■ Assignment:
Wherever the string "more" turns up in the data, copy the whole line.

■ Source records:
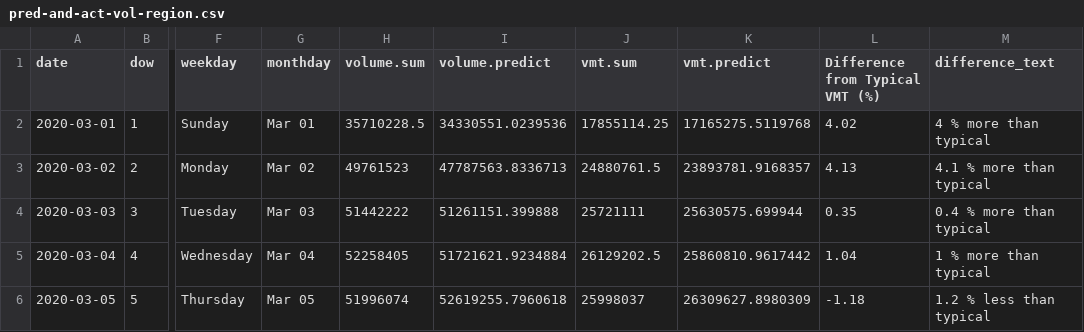
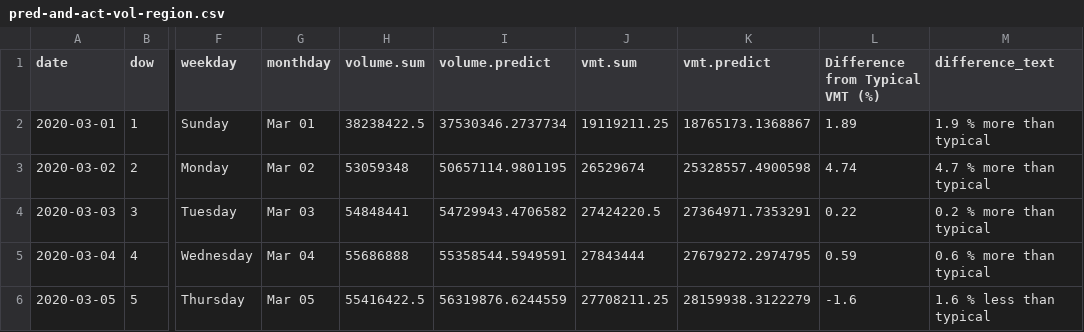
Before and after one commit to Metropolitan-Council/loop-sensor-trends, a CSV file: output/pred-and-act-vol-region.csv, drawn as a sheet; only a part is shown, gaps mark what is left out; the diff covers the shown part only; the diff names each change by its address in the sheet, - before the commit and + after, or states it on an @@ line.

Commit message:
today's data, plus new workflow

```diff
--- a/output/pred-and-act-vol-region.csv
+++ b/output/pred-and-act-vol-region.csv
-H2 (volume.sum): 35710228.5
+H2 (volume.sum): 38238422.5
-I2 (volume.predict): 34330551.0239536
+I2 (volume.predict): 37530346.2737734
-J2 (vmt.sum): 17855114.25
+J2 (vmt.sum): 19119211.25
-K2 (vmt.predict): 17165275.5119768
+K2 (vmt.predict): 18765173.1368867
-L2 (Difference from Typical VMT (%)): 4.02
+L2 (Difference from Typical VMT (%)): 1.89
-M2 (difference_text): 4 % more than typical
+M2 (difference_text): 1.9 % more than typical
-H3 (volume.sum): 49761523
+H3 (volume.sum): 53059348
-I3 (volume.predict): 47787563.8336713
+I3 (volume.predict): 50657114.9801195
-J3 (vmt.sum): 24880761.5
+J3 (vmt.sum): 26529674
-K3 (vmt.predict): 23893781.9168357
+K3 (vmt.predict): 25328557.4900598
-L3 (Difference from Typical VMT (%)): 4.13
+L3 (Difference from Typical VMT (%)): 4.74
-M3 (difference_text): 4.1 % more than typical
+M3 (difference_text): 4.7 % more than typical
-H4 (volume.sum): 51442222
+H4 (volume.sum): 54848441
-I4 (volume.predict): 51261151.399888
+I4 (volume.predict): 54729943.4706582
-J4 (vmt.sum): 25721111
+J4 (vmt.sum): 27424220.5
-K4 (vmt.predict): 25630575.699944
+K4 (vmt.predict): 27364971.7353291
-L4 (Difference from Typical VMT (%)): 0.35
+L4 (Difference from Typical VMT (%)): 0.22
-M4 (difference_text): 0.4 % more than typical
+M4 (difference_text): 0.2 % more than typical
-H5 (volume.sum): 52258405
+H5 (volume.sum): 55686888
-I5 (volume.predict): 51721621.9234884
+I5 (volume.predict): 55358544.5949591
-J5 (vmt.sum): 26129202.5
+J5 (vmt.sum): 27843444
-K5 (vmt.predict): 25860810.9617442
+K5 (vmt.predict): 27679272.2974795
-L5 (Difference from Typical VMT (%)): 1.04
+L5 (Difference from Typical VMT (%)): 0.59
-M5 (difference_text): 1 % more than typical
+M5 (difference_text): 0.6 % more than typical
-H6 (volume.sum): 51996074
+H6 (volume.sum): 55416422.5
-I6 (volume.predict): 52619255.7960618
+I6 (volume.predict): 56319876.6244559
-J6 (vmt.sum): 25998037
+J6 (vmt.sum): 27708211.25
-K6 (vmt.predict): 26309627.8980309
+K6 (vmt.predict): 28159938.3122279
-L6 (Difference from Typical VMT (%)): -1.18
+L6 (Difference from Typical VMT (%)): -1.6
-M6 (difference_text): 1.2 % less than typical
+M6 (difference_text): 1.6 % less than typical
```
Also changed, not shown: 1 added row and 154 edited cells elsewhere in this file, output/diff-vol-state.csv, 21 other files.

■ Answer:
-M2 (difference_text): 4 % more than typical
+M2 (difference_text): 1.9 % more than typical
-M3 (difference_text): 4.1 % more than typical
+M3 (difference_text): 4.7 % more than typical
-M4 (difference_text): 0.4 % more than typical
+M4 (difference_text): 0.2 % more than typical
-M5 (difference_text): 1 % more than typical
+M5 (difference_text): 0.6 % more than typical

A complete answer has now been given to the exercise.